“Initiatives like this will help to address gender inequalities in the workplace and at the home. Women who work will have more successful daughters and conscientious sons according to Harvard, so we don’t just owe it to today’s working women but to our future generation of professionals, scientists and doctors too.”

Marc Long, a Partner in the Employment and HR team at Clarke Willmott LLP, said:

“Usually, returnships are taken up by women and the better ones offering training and support for the returning employee.

“The difficulty with this proposal is that only £5m is on offer and it is hard to see how such a sum could make an effective impact. While returnships are to be encouraged, to avoid valuable talent being lost from the workplace, nonetheless it is likely that a tax-break or similar incentive would be more effective than the £5m offered by the Chancellor.”

Health and social care were delivered a £2.4bn ‘lifeline’

Jason Parker, head of health, at KPMG said:

“The Chancellor made the right noises today. The £2bn promised to social care, which should speed up appropriate discharge of elderly patients, will be a relief to the NHS to some extent, and I don’t think we could realistically have expected more. But the Chancellor did not outline where the money would be spent. Whilst the £2bn is welcome, NHS finances remain under strain.”

Manj Kalar, head of public sector at the Association of Chartered Certified Accountants (Acca), said:

‘We are concerned it represents no more than a sticking plaster and won’t address the long term issue of sustainability in adult social care funding which needs a holistic view, and one that links to the UK’s health care policies.”

Cuts to business rates have been welcomed across the board 

Adam Marshall, director general of the British Chambers of Commerce (BCC), said:

“The business communities hardest-hit by this year’s business rates revaluation will breathe a little easier thanks to the Chancellor’s decision to offer a package of transitional reliefs.

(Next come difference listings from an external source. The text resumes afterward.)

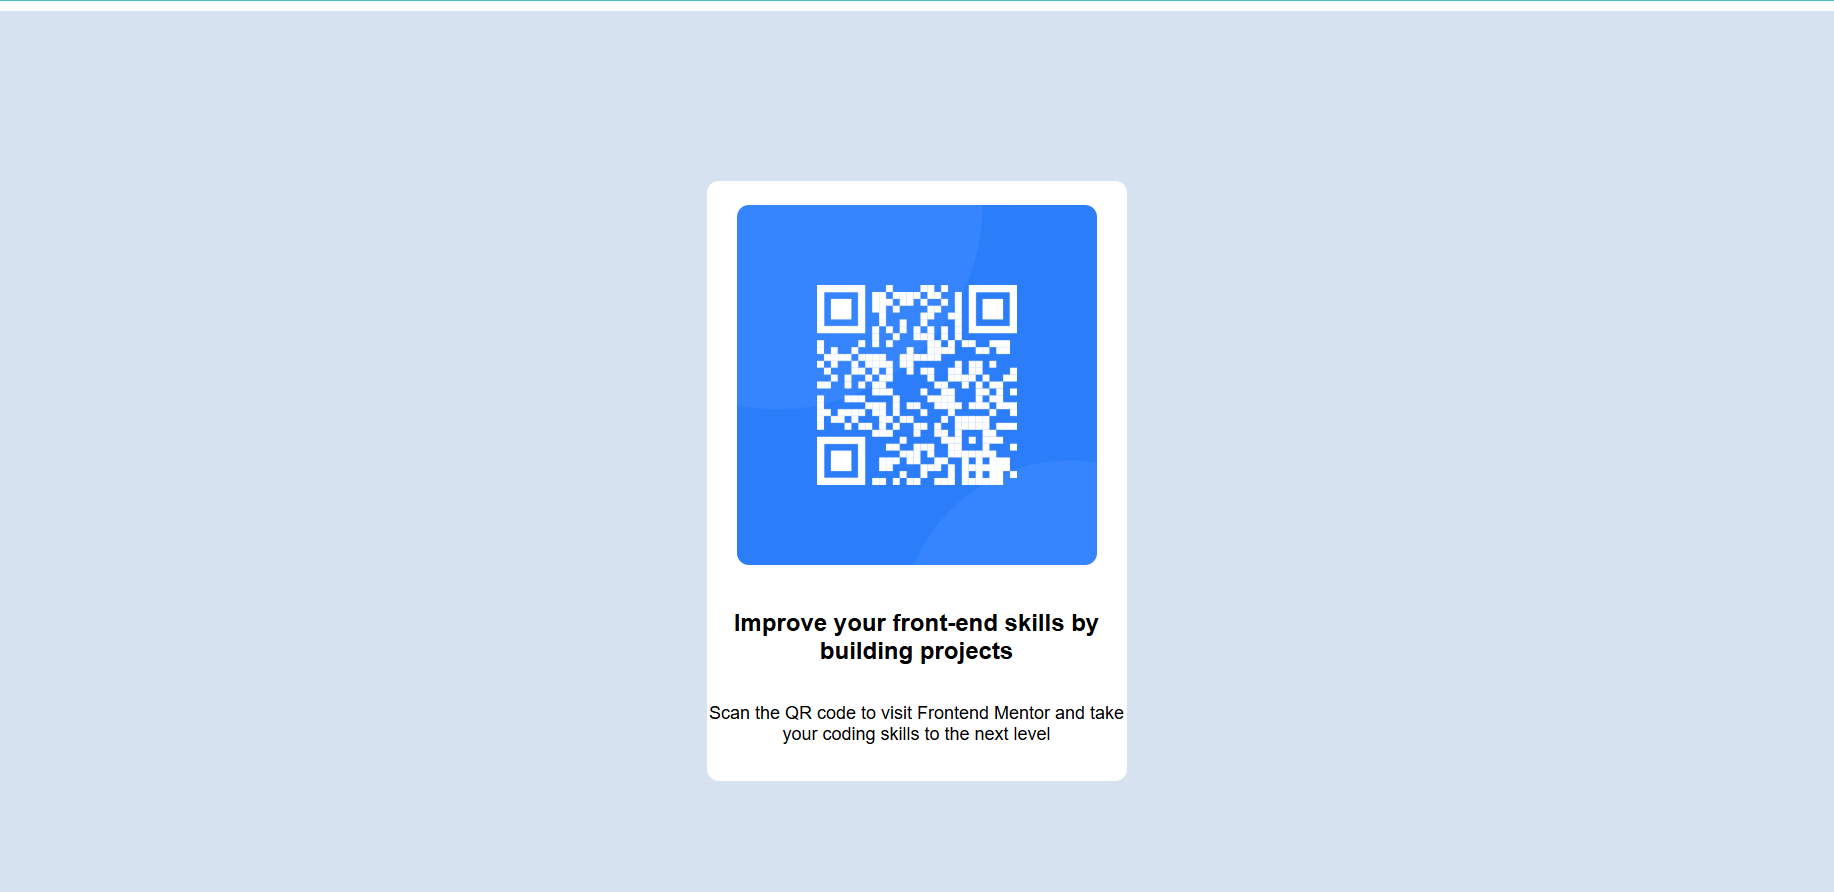
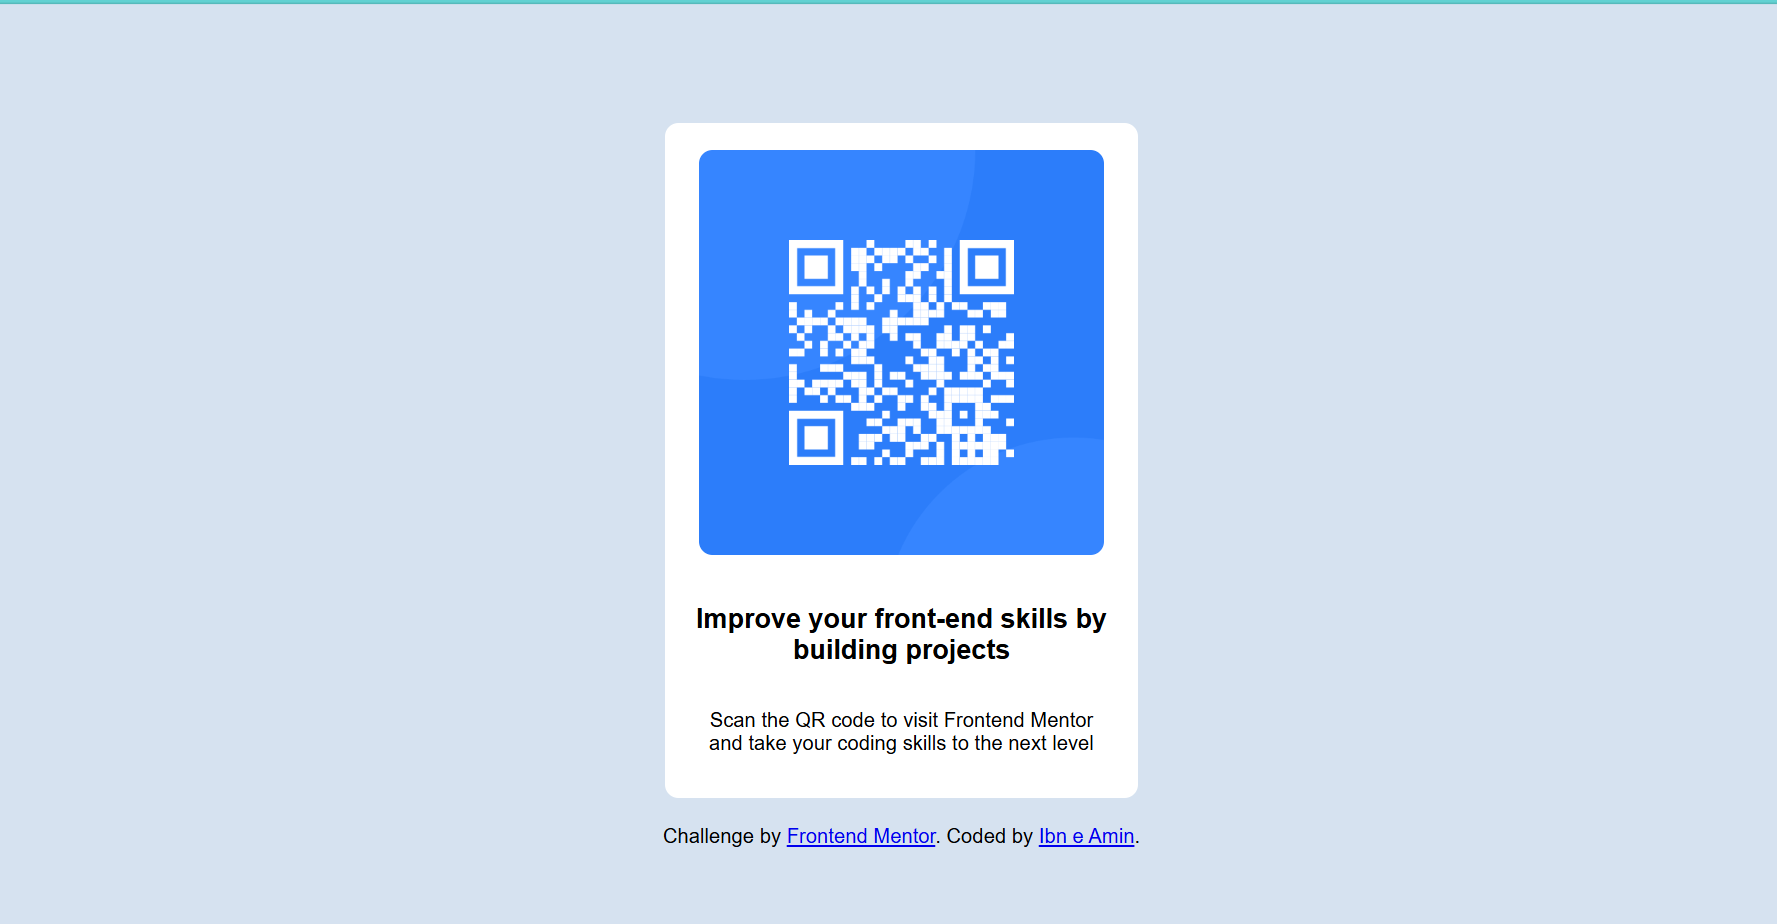
docs: update README with project details
Fill placeholders, add usage instructions and author info.

Changed region(s): [[0.3714, 0.1211, 0.65, 0.9383], [0.0, 0.0, 1.0, 0.0303]]

diff --git a/index.html b/index.html
@@ -16,13 +16,13 @@
 
     <!-- Feel free to remove these styles or customise in your own stylesheet 👍 -->
     <style>
-      .container {
-        width: 1440px;
-        height: 90vh;
+      body{
         background-color: hsl(212, 45%, 89%);
         display: flex;
+        flex-direction: column;
         justify-content: center;
         align-items: center;
+        min-height: 100vh;
       }
       .card {
         width: 350px;
@@ -52,18 +52,21 @@
         font-size: 15px;
         text-align: center;
         font-family: "Outfit", sans-serif;
+        padding: 0px 20px;
       }
       .attribution {
         font-size: 11px;
         text-align: center;
       }
-      .attribution a {
-        color: hsl(228, 45%, 44%);
+      .attribution{
+           margin-top: 20px;
+           font-family: "Outfit", sans-serif;
+           font-size: 15px;
       }
     </style>
   </head>
   <body>
-    <div class="container">
+
       <div class="card">
         <img src="./images/image-qr-code.png" alt="QR code" class="qr-code" />
         <h2>Improve your front-end skills by building projects</h2>
@@ -73,7 +76,6 @@
           to the next level
         </p>
       </div>
-    </div>
 
     <footer class="attribution">
       Challenge by

diff --git a/README.md b/README.md
@@ -1,1 +1,82 @@
-# QR-Code-Card
+
+
+# QR Code Card
+
+A small, responsive QR code card component built with semantic HTML and CSS. This project demonstrates a simple, accessible card layout suitable for practicing layout, spacing, and responsive design.
+
+## Overview
+
+### Screenshot
+
+![Preview of the QR card](image.png)
+
+### Links
+
+- Solution URL: https://your-solution-url.com (https://github.com/IBN-E-AMIN-KHAN/QR-Code-Card)
+- Live Site URL: https://your-live-site-url.com (https://ibn-e-amin-khan.github.io/QR-Code-Card/)
+
+## My process
+
+This project was built by reading a brief design and implementing a single-screen component. The goal was to use semantic HTML and modern CSS (Flexbox, CSS variables) to create a centered card that adapts to small screens.
+
+### Built with
+
+- Semantic HTML5 markup
+- CSS custom properties (variables)
+- Flexbox for layout
+
+### What I learned
+
+- How to center a card both vertically and horizontally using Flexbox
+- Using CSS custom properties to manage colors and spacing
+- Structuring a small project with semantic elements for accessibility
+
+### Continued development
+
+- Add keyboard focus styles and improve accessibility (ARIA where appropriate)
+- Generate the QR image dynamically with a small JavaScript helper
+- Add responsive typography and tests for layout regressions
+
+### Useful resources
+
+- Frontend Mentor — great for practice projects and community feedback: https://www.frontendmentor.io/
+- MDN Web Docs — Flexbox guide and accessibility references: https://developer.mozilla.org/
+
+### AI Collaboration
+
+- Tools used: GitHub Copilot (optional)
+- How: Assisted with small snippets and wording for documentation; main layout and styling were implemented by hand.
+- Notes: AI helped speed up boilerplate, but key decisions (accessibility and structure) were manual.
+
+## How to run
+
+1. Clone or download the repository.
+2. Open `index.html` in your browser, or run a simple local server from the project root:
+   - Python 3: `python -m http.server 8000`
+   - Node (http-server): `npx http-server . -p 8000`
+3. Visit `http://localhost:8000` to view the demo.
+
+## Project structure
+
+- `index.html` — Demo page showing the QR code card
+- `image.png` / `preview.jpg` — Example images used in the demo
+- `style-guide.md` — Design tokens and style notes
+- `design/` — Design files and assets
+- `images/` — Additional assets
+- `AGENTS.md`, `CLAUDE.md` — Project notes and assistant configs
+
+## Customization
+
+- Replace `image.png` with your own QR image to point to different content.
+- Update CSS variables in `style-guide.md` or the main stylesheet to change colors and spacing.
+
+## Author
+
+Ibn e Amin Khan
+
+## Acknowledgments
+
+Thanks to Frontend Mentor for the challenge and to resources like MDN for learning references.
+
+---
+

We now challenge councils across England to use every penny of the new funding announced by the Chancellor to offer relief to the hardest-hit businesses in their areas, without excuses and without delay.”

Caroline Artis, EY’s managing partner, London, said:

“The only London businesses that will be celebrating today’s budget are the pubs and those previously exempt. Small businesses who formerly benefitted from small business rate relief will have no more than £30 a month increase and London Pubs will get £1000 a year. Otherwise London businesses were left empty handed and disappointed, especially those competing against digital competition who once again appeared to have dodged the bullet of a business rates equivalent for online businesses.”